Thursday, December 3, 2009

How to make the perfect meringue

Meringue
What makes a perfect meringue?  In my view, it's a light crispy shell leading to a chewy, teeth-sticking interior.  If it can look pretty too, then that's a bonus.  Meringues are great for pavlovas, or just to ladle fruit over, and are the perfect way to use up any left over egg whites that you might have hanging around after making custard or mayonnaise from the yolks.

Meringues are not difficult to make and these home made beauties knock spots off those miserable little nests that you get from the supermarket.  Here are my top three tips for getting perfect meringues.

1.  Weigh your egg whites.  Eggs are all different sizes so it's best to go by weight rather than number. 

2. Leave the oven door ajar.  With electric ovens, moisture can build up inside and stop your meringues from drying out beautifully.  Bea (from Bea's of Bloomsbury) says the best way to get a professional finish at home is to wedge your oven door ajar with a wooden spoon.

3. Give it time.  The best meringues are cooked long and slow, on a low heat.
Gooey meringues

Meringues (makes two large meringues)

I go by the Ottolenghi method of heating the sugar in the oven first.  It's easy to scale this recipe up or down as required, just weigh your egg whites and use double the amount of caster sugar.  Some people like to add vinegar or cornflour, but I don't find it necessary.
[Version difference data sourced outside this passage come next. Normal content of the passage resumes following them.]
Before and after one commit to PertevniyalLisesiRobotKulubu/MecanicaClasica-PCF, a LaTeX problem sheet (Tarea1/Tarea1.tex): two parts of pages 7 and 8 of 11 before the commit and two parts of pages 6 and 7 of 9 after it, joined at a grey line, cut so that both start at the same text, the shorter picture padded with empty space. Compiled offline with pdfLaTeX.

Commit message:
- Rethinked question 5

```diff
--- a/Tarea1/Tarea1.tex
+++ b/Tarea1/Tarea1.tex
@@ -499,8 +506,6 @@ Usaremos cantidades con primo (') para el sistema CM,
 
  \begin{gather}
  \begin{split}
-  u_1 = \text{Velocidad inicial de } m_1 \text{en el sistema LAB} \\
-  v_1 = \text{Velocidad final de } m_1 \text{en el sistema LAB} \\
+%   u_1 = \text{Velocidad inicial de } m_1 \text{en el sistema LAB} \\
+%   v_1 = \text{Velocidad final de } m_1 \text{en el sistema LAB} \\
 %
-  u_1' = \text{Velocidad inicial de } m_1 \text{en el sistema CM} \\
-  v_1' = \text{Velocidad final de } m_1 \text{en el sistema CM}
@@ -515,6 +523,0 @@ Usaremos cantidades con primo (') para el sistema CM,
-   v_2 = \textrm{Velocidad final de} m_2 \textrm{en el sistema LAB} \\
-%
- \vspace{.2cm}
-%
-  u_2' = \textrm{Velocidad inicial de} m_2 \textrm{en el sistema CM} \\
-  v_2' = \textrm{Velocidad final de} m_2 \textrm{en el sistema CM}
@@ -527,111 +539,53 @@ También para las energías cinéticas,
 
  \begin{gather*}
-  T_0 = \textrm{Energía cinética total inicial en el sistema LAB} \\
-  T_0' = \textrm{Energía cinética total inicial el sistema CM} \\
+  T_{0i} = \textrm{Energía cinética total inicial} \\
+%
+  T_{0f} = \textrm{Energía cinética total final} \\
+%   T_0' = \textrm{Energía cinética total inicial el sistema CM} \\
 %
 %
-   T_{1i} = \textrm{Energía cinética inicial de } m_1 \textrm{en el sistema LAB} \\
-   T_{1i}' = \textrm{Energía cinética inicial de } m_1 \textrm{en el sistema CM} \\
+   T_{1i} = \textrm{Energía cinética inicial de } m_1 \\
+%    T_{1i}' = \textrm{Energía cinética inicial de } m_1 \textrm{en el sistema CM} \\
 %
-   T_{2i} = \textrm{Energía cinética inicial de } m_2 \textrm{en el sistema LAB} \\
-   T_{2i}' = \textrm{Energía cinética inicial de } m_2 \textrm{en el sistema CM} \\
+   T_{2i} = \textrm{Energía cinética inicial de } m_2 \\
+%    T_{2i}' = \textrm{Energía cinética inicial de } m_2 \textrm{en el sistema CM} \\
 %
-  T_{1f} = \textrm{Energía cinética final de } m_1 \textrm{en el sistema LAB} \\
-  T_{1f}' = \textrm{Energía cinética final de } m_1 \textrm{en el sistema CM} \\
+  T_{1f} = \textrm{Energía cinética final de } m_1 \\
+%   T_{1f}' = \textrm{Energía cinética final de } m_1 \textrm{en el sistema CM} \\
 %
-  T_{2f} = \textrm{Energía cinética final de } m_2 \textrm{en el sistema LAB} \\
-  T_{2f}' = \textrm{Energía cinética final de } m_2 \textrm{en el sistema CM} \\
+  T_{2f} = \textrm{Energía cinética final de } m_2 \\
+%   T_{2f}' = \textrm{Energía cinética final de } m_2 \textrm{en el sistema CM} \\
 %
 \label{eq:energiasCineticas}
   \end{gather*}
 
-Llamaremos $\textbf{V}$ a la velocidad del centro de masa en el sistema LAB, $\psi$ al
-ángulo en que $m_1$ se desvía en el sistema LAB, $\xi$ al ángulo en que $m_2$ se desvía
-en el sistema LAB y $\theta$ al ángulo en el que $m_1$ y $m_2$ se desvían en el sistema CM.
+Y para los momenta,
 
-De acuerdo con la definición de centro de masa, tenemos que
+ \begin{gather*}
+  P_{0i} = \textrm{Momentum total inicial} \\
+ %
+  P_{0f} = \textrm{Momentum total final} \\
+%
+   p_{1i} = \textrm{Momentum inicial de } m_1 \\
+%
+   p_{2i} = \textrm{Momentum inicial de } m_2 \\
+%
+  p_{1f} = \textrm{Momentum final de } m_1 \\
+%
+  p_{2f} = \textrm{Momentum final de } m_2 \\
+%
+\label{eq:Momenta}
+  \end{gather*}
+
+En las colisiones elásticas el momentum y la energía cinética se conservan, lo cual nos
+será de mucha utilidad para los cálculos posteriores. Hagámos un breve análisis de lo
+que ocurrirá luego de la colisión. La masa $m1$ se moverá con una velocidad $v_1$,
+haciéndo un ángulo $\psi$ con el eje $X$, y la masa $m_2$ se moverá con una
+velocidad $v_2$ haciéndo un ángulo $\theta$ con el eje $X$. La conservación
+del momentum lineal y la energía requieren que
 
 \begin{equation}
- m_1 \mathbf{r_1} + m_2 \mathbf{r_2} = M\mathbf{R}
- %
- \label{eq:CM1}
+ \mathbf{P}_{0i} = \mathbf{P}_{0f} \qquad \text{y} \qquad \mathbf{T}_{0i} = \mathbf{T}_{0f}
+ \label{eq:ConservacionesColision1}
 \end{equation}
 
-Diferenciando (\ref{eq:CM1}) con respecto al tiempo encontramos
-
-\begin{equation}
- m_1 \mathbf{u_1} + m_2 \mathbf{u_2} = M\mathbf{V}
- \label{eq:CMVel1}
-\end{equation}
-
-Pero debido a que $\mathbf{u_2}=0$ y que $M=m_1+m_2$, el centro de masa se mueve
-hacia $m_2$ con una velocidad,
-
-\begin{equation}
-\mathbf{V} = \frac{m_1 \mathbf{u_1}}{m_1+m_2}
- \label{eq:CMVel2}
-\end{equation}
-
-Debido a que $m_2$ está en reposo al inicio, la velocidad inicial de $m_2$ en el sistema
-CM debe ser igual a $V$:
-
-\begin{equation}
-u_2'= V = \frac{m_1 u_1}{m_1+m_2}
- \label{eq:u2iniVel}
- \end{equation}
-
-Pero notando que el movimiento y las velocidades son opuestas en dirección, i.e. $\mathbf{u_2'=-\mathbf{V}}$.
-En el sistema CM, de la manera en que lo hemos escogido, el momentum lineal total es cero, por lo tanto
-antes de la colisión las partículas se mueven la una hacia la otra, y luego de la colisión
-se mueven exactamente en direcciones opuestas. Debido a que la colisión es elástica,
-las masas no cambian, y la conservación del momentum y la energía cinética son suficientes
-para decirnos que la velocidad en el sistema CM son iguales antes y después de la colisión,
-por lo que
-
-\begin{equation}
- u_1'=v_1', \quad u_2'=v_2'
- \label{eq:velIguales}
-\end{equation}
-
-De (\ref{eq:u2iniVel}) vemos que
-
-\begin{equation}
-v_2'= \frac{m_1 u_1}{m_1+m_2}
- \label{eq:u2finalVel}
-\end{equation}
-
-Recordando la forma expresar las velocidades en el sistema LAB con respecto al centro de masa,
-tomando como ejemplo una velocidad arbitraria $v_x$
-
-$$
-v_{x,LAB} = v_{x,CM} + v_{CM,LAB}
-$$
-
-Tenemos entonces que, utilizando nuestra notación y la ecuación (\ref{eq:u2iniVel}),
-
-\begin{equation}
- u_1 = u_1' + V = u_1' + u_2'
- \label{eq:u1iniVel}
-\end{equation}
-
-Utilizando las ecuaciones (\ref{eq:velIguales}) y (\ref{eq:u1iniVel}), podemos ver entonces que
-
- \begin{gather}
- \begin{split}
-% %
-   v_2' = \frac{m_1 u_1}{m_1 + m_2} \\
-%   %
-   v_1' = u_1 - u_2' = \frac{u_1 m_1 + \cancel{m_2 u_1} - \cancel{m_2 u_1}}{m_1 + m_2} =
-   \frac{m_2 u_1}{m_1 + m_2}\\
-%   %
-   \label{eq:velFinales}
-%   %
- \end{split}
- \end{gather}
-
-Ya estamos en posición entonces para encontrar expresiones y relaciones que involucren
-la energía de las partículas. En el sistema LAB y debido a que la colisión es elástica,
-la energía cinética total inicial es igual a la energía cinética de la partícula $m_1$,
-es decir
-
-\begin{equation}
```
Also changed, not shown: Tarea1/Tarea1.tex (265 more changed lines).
Ingredients

60g egg whites (approx 2 egg whites)
120g caster sugar

1. Preheat the oven to 200c.
2. Line a baking tray with baking parchment and spread the sugar evenly on it.
3. Put the sugar in the oven for 7-8 minutes, until it just starts to melt around the edges.
4. When the sugar is almost ready, put the egg whites into a food mixer and whisk until they start to get frothy. 
5. Slowly add the hot sugar to the egg whites.  Put the mixer speed to the max and let it whisk until cool.  This takes about 10 minutes and when it's ready the mixture should hold stiff peaks.  Meanwhile, turn the oven down to 110c.
6. Shape the semi-cooked meringues into large balls on another tray lined with baking parchment.  I did this with two large spoons.
7. Pop into the oven for 2 hours.

This is the recipe for a plain meringue, but why stop there?  You could swirl in a fruit coulis before baking, roll the meringues in crushed nuts or stir in some rosewater.  These meringues will last a couple of days in an airtight container.

7 comments:

Kavey said...

Oh I MUST try this recipe, thanks!
I love meringues and do make them from time to time, and usually succeed in getting some gooey interiors, though it's hit and miss.

These huge beauties are very tempting and Bea's door crack tip is a new one to me!

Helen said...

Wow, they do look very professional I have to say! Some excellent tips there, particularly the one about the oven door. My favourite right now is brown sugar meringues (made with part brown sugar and part white) - so fudgy!

alexthepink said...

Thanks ladies! The door trick does seem to work magic and brown sugar meringues sound delicious.

Anonymous said...

I just wanted to say - I tried out this recipe just now, and they're in the oven now. It's amazing!! I was wondering if it would have the beautiful sugar cracks and it does.

Thank you for a great recipe!

miamibeachapartments said...

Some excellent tips there, particularly the one about the oven door.Meringues are great for pavlovas, or just to ladle fruit over, and are the perfect way to use.thanks for sharing here..

mim said...

I'm just looking up this recipe again and thought you might like to know I made 150 of these big meringues for a wedding of friends. They were perfect and much admired. This is my default meringue recipe now!

Mim said...

This recipe has become my default after using it to cook 150 perfect and much admired meringues for a wedding of friends. Thank you!